__Task objective__:
Quote every line from the top of the listing down to and including the line that contains "Table: R=2 at".

__The data__:
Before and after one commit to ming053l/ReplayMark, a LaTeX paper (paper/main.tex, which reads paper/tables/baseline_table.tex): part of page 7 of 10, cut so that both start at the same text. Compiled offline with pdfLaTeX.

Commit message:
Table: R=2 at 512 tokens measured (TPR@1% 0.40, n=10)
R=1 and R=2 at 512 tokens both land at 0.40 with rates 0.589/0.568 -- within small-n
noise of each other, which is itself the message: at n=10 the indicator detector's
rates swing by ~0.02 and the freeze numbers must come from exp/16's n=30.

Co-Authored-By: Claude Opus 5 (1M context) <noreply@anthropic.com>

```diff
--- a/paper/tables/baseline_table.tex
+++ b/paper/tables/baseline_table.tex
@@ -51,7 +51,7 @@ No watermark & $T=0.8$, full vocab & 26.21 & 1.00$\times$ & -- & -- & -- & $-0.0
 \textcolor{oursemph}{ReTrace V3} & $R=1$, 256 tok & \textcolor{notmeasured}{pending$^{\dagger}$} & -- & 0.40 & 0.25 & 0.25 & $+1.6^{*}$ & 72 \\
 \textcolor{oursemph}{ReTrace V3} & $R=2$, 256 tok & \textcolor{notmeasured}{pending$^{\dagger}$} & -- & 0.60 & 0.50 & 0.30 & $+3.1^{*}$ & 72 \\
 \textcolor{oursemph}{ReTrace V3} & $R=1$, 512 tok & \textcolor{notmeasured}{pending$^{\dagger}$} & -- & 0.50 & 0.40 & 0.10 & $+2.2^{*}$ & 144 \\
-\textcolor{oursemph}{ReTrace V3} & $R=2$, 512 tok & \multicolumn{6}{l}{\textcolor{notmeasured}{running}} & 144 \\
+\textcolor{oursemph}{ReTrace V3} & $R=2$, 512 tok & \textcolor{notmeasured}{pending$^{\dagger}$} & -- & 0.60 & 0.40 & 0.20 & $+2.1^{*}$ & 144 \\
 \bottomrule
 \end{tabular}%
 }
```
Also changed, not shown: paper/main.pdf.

__Answer for the task__:
Before and after one commit to ming053l/ReplayMark, a LaTeX paper (paper/main.tex, which reads paper/tables/baseline_table.tex): part of page 7 of 10, cut so that both start at the same text. Compiled offline with pdfLaTeX.

Commit message:
Table: R=2 at 512 tokens measured (TPR@1% 0.40, n=10)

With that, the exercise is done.